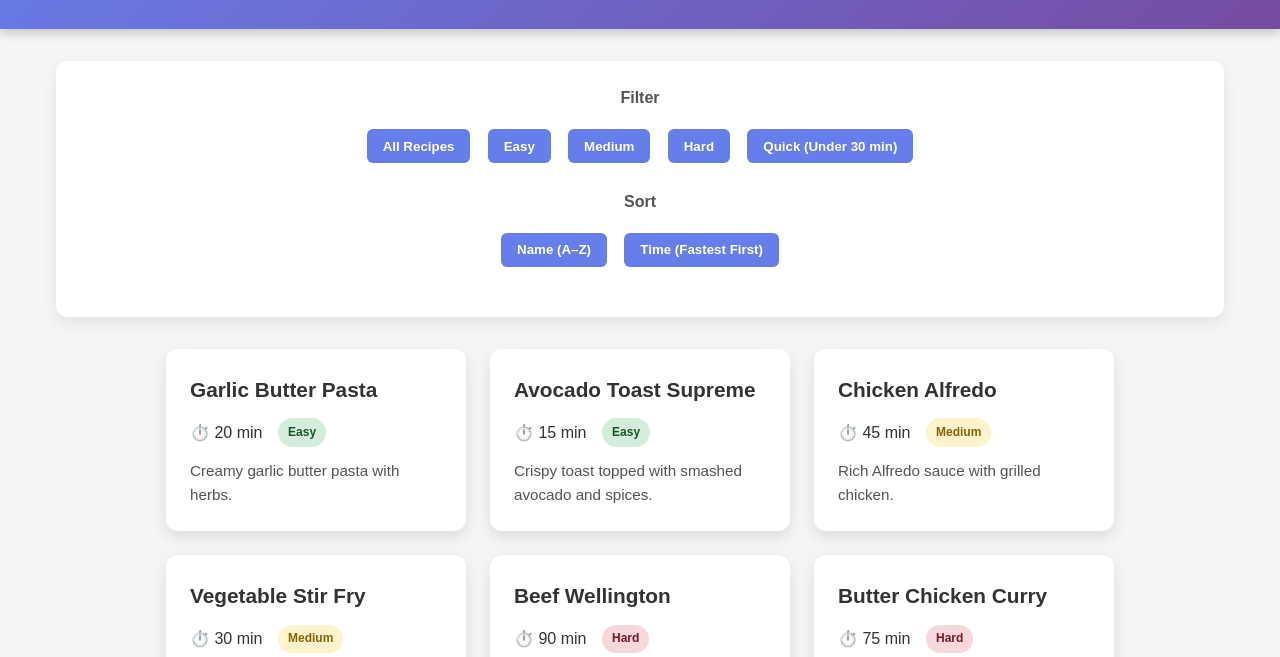
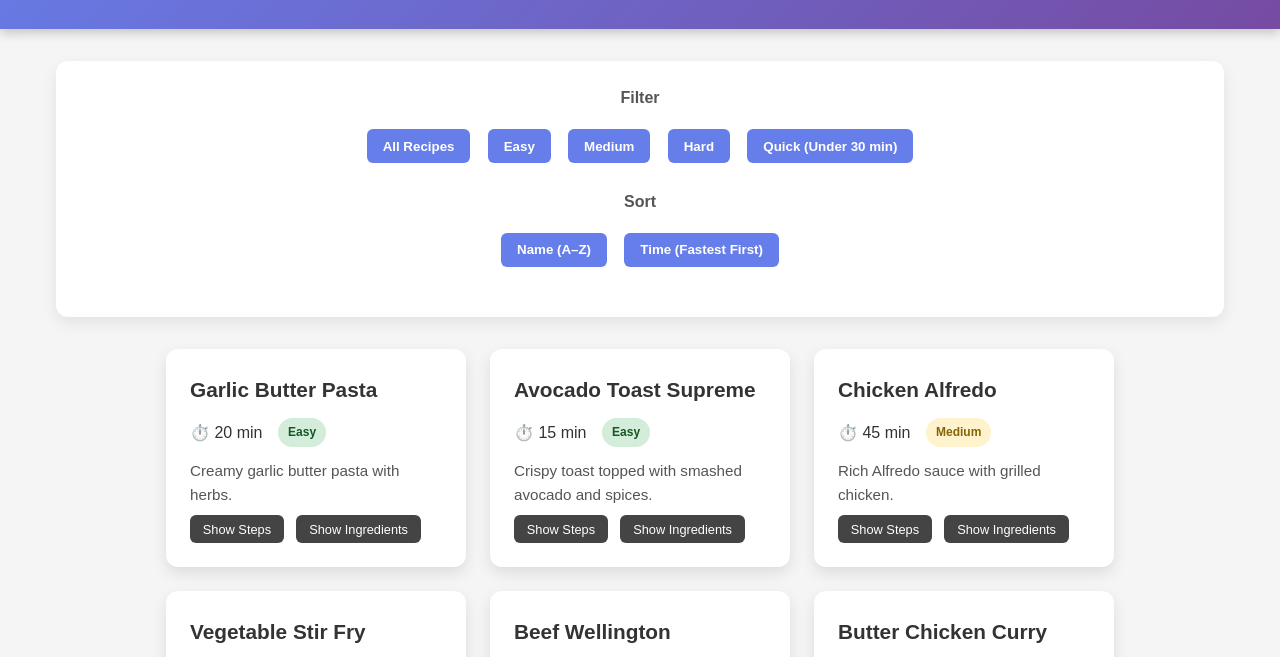
Before and after one commit to Thrishank58/recipejs-functional-cooking, a plain HTML site: page index.html in a window 1280 px wide. Shown: the part 135-792 px from the top of the page. Drawn offline with Linux system fonts and the light colour scheme.

Commit message:
Part 3: Added expandable recipe details with recursion and IIFE module structure

```diff
--- a/app.js
+++ b/app.js
@@ -1,74 +1,222 @@
+const RecipeApp = (() => {
+
   // ===============================
-// Recipe Data (DO NOT MUTATE)
+  // Private Data (All 8 Recipes)
   // ===============================
 
   const recipes = [
-  { id: 1, title: "Garlic Butter Pasta", time: 20, difficulty: "easy", description: "Creamy garlic butter pasta with herbs.", category: "pasta" },
-  { id: 2, title: "Avocado Toast Supreme", time: 15, difficulty: "easy", description: "Crispy toast topped with smashed avocado and spices.", category: "breakfast" },
-  { id: 3, title: "Chicken Alfredo", time: 45, difficulty: "medium", description: "Rich Alfredo sauce with grilled chicken.", category: "pasta" },
-  { id: 4, title: "Vegetable Stir Fry", time: 30, difficulty: "medium", description: "Colorful vegetables tossed in soy garlic sauce.", category: "vegan" },
-  { id: 5, title: "Beef Wellington", time: 90, difficulty: "hard", description: "Tender beef wrapped in puff pastry.", category: "meat" },
-  { id: 6, title: "Butter Chicken Curry", time: 75, difficulty: "hard", description: "Creamy tomato-based Indian curry.", category: "curry" },
-  { id: 7, title: "Caesar Salad", time: 25, difficulty: "easy", description: "Fresh romaine with Caesar dressing and croutons.", category: "salad" },
-  { id: 8, title: "Ramen Bowl Deluxe", time: 60, difficulty: "medium", description: "Japanese-style ramen with egg and veggies.", category: "soup" }
+    {
+      id: 1,
+      title: "Garlic Butter Pasta",
+      time: 20,
+      difficulty: "easy",
+      description: "Creamy garlic butter pasta with herbs.",
+      category: "pasta",
+      ingredients: ["Pasta", "Garlic", "Butter", "Parsley", "Salt"],
+      steps: [
+        "Boil water and cook pasta.",
+        {
+          text: "Prepare garlic butter sauce",
+          substeps: [
+            "Melt butter in pan.",
+            "Add minced garlic.",
+            "Cook until fragrant."
+          ]
+        },
+        "Mix pasta with sauce and garnish."
+      ]
+    },
+    {
+      id: 2,
+      title: "Avocado Toast Supreme",
+      time: 15,
+      difficulty: "easy",
+      description: "Crispy toast topped with smashed avocado and spices.",
+      category: "breakfast",
+      ingredients: ["Bread", "Avocado", "Salt", "Pepper", "Chili flakes"],
+      steps: [
+        "Toast the bread.",
+        "Mash avocado with salt and pepper.",
+        "Spread on toast and garnish."
+      ]
+    },
+    {
+      id: 3,
+      title: "Chicken Alfredo",
+      time: 45,
+      difficulty: "medium",
+      description: "Rich Alfredo sauce with grilled chicken.",
+      category: "pasta",
+      ingredients: ["Chicken", "Cream", "Parmesan", "Garlic", "Pasta"],
+      steps: [
+        "Grill chicken.",
+        "Boil pasta.",
+        "Prepare Alfredo sauce.",
+        "Combine everything and serve."
+      ]
+    },
+    {
+      id: 4,
+      title: "Vegetable Stir Fry",
+      time: 30,
+      difficulty: "medium",
+      description: "Colorful vegetables tossed in soy garlic sauce.",
+      category: "vegan",
+      ingredients: ["Bell peppers", "Broccoli", "Soy sauce", "Garlic", "Carrots"],
+      steps: [
+        "Chop vegetables.",
+        "Heat oil in wok.",
+        "Stir fry vegetables.",
+        "Add sauce and toss."
+      ]
+    },
+    {
+      id: 5,
+      title: "Beef Wellington",
+      time: 90,
+      difficulty: "hard",
+      description: "Tender beef wrapped in puff pastry.",
+      category: "meat",
+      ingredients: ["Beef fillet", "Mushrooms", "Puff pastry", "Egg yolk"],
+      steps: [
+        "Sear the beef.",
+        {
+          text: "Prepare mushroom duxelles",
+          substeps: [
+            "Finely chop mushrooms.",
+            "Cook until moisture evaporates.",
+            {
+              text: "Season mixture",
+              substeps: [
+                "Add salt.",
+                "Add pepper."
+              ]
+            }
+          ]
+        },
+        "Wrap beef in pastry.",
+        "Bake until golden."
+      ]
+    },
+    {
+      id: 6,
+      title: "Butter Chicken Curry",
+      time: 75,
+      difficulty: "hard",
+      description: "Creamy tomato-based Indian curry.",
+      category: "curry",
+      ingredients: ["Chicken", "Tomato puree", "Cream", "Spices", "Butter"],
+      steps: [
+        "Marinate chicken.",
+        "Cook chicken.",
+        "Prepare curry base.",
+        "Simmer together."
+      ]
+    },
+    {
+      id: 7,
+      title: "Caesar Salad",
+      time: 25,
+      difficulty: "easy",
+      description: "Fresh romaine with Caesar dressing and croutons.",
+      category: "salad",
+      ingredients: ["Romaine", "Croutons", "Parmesan", "Caesar dressing"],
+      steps: [
+        "Wash lettuce.",
+        "Add croutons and cheese.",
+        "Toss with dressing."
+      ]
+    },
+    {
+      id: 8,
+      title: "Ramen Bowl Deluxe",
+      time: 60,
+      difficulty: "medium",
+      description: "Japanese-style ramen with egg and veggies.",
+      category: "soup",
+      ingredients: ["Ramen noodles", "Egg", "Broth", "Vegetables", "Soy sauce"],
+      steps: [
+        "Boil broth.",
+        "Cook noodles.",
+        {
+          text: "Prepare toppings",
+          substeps: [
+            "Soft boil egg.",
+            "Slice vegetables."
+          ]
+        },
+        "Assemble bowl."
+      ]
+    }
   ];
 
   // ===============================
-// DOM Elements
-// ===============================
-
-const recipeContainer = document.querySelector("#recipe-container");
-const filterButtons = document.querySelectorAll("[data-filter]");
-const sortButtons = document.querySelectorAll("[data-sort]");
-
-// ===============================
-// App State (controlled centrally)
+  // Private State
   // ===============================
 
   let currentFilter = "all";
   let currentSort = null;
 
+  const recipeContainer = document.querySelector("#recipe-container");
+
   // ===============================
-// Pure Filtering Function
+  // Pure Filtering
   // ===============================
 
-const applyFilter = (recipesArray, filter) => {
-  if (filter === "all") return recipesArray;
-
-  if (filter === "quick") {
-    return recipesArray.filter(recipe => recipe.time < 30);
-  }
-
-  return recipesArray.filter(recipe => recipe.difficulty === filter);
+  const applyFilter = (data, filter) => {
+    if (filter === "all") return data;
+    if (filter === "quick") return data.filter(r => r.time < 30);
+    return data.filter(r => r.difficulty === filter);
   };
 
   // ===============================
-// Pure Sorting Function
+  // Pure Sorting
   // ===============================
 
-const applySort = (recipesArray, sortType) => {
-  if (!sortType) return recipesArray;
-
-  const sorted = [...recipesArray]; // clone to avoid mutation
+  const applySort = (data, sortType) => {
+    if (!sortType) return data;
+    const cloned = [...data];
 
     if (sortType === "name") {
-    return sorted.sort((a, b) => a.title.localeCompare(b.title));
+      return cloned.sort((a, b) => a.title.localeCompare(b.title));
     }
 
     if (sortType === "time") {
-    return sorted.sort((a, b) => a.time - b.time);
+      return cloned.sort((a, b) => a.time - b.time);
     }
 
-  return sorted;
+    return cloned;
   };
 
   // ===============================
-// Create Recipe Card
+  // Recursive Step Renderer
+  // ===============================
+
+  const renderSteps = (stepsArray) => {
+    return `
+      <ul>
+        ${stepsArray.map(step => {
+          if (typeof step === "string") {
+            return `<li>${step}</li>`;
+          }
+          return `
+            <li>
+              ${step.text}
+              ${step.substeps ? renderSteps(step.substeps) : ""}
+            </li>
+          `;
+        }).join("")}
+      </ul>
+    `;
+  };
+
+  // ===============================
+  // Card Renderer
   // ===============================
 
   const createRecipeCard = (recipe) => {
     return `
-    <div class="recipe-card" data-id="${recipe.id}">
+      <div class="recipe-card">
         <h3>${recipe.title}</h3>
         <div class="recipe-meta">
           <span>⏱️ ${recipe.time} min</span>
@@ -77,42 +225,75 @@ const createRecipeCard = (recipe) => {
           </span>
         </div>
         <p>${recipe.description}</p>
+
+        <button class="toggle-steps">Show Steps</button>
+        <button class="toggle-ingredients">Show Ingredients</button>
+
+        <div class="steps hidden">
+          ${renderSteps(recipe.steps)}
+        </div>
+
+        <div class="ingredients hidden">
+          <ul>
+            ${recipe.ingredients.map(i => `<li>${i}</li>`).join("")}
+          </ul>
+        </div>
       </div>
     `;
   };
 
   // ===============================
-// Central Update Function
+  // Central Update
   // ===============================
 
   const updateDisplay = () => {
     const filtered = applyFilter(recipes, currentFilter);
     const sorted = applySort(filtered, currentSort);
 
-  const html = sorted.map(createRecipeCard).join("");
-  recipeContainer.innerHTML = html;
+    recipeContainer.innerHTML = sorted
+      .map(createRecipeCard)
+      .join("");
   };
 
   // ===============================
-// Event Listeners
+  // Event Delegation
   // ===============================
 
-filterButtons.forEach(button => {
-  button.addEventListener("click", () => {
-    currentFilter = button.dataset.filter;
+  const setupEventListeners = () => {
+
+    document.addEventListener("click", (e) => {
+
+      if (e.target.dataset.filter) {
+        currentFilter = e.target.dataset.filter;
         updateDisplay();
-  });
+      }
+
+      if (e.target.dataset.sort) {
+        currentSort = e.target.dataset.sort;
+        updateDisplay();
+      }
+
+      if (e.target.classList.contains("toggle-steps")) {
+        const card = e.target.closest(".recipe-card");
+        card.querySelector(".steps").classList.toggle("hidden");
+      }
+
+      if (e.target.classList.contains("toggle-ingredients")) {
+        const card = e.target.closest(".recipe-card");
+        card.querySelector(".ingredients").classList.toggle("hidden");
+      }
+
     });
 
-sortButtons.forEach(button => {
-  button.addEventListener("click", () => {
-    currentSort = button.dataset.sort;
+  };
+
+  const init = () => {
     updateDisplay();
-  });
-});
+    setupEventListeners();
+  };
 
-// ===============================
-// Initialize
-// ===============================
+  return { init };
 
-updateDisplay();
+})();
+
+RecipeApp.init();
--- a/style.css
+++ b/style.css
@@ -139,3 +139,21 @@ main {
   background: #f8d7da;
   color: #721c24;
 }
+.hidden {
+  display: none;
+}
+.recipe-card button {
+  margin-top: 0.5rem;
+  margin-right: 0.5rem;
+  padding: 0.4rem 0.8rem;
+  border: none;
+  border-radius: 6px;
+  cursor: pointer;
+  background: #444;
+  color: white;
+  font-size: 0.8rem;
+}
+
+.recipe-card button:hover {
+  background: #222;
+}
```
Lines whose indentation alone changed are shown as unchanged.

■ ■ ■ ■ ■ ■ ■

# Problem description
Extract, from the listing above, every line where the string "sauce" occurs.

# Written response
-  { id: 3, title: "Chicken Alfredo", time: 45, difficulty: "medium", description: "Rich Alfredo sauce with grilled chicken.", category: "pasta" },
-  { id: 4, title: "Vegetable Stir Fry", time: 30, difficulty: "medium", description: "Colorful vegetables tossed in soy garlic sauce.", category: "vegan" },
+          text: "Prepare garlic butter sauce",
+        "Mix pasta with sauce and garnish."
+      description: "Rich Alfredo sauce with grilled chicken.",
+        "Prepare Alfredo sauce.",
+      description: "Colorful vegetables tossed in soy garlic sauce.",
+      ingredients: ["Bell peppers", "Broccoli", "Soy sauce", "Garlic", "Carrots"],
+        "Add sauce and toss."
+      ingredients: ["Ramen noodles", "Egg", "Broth", "Vegetables", "Soy sauce"],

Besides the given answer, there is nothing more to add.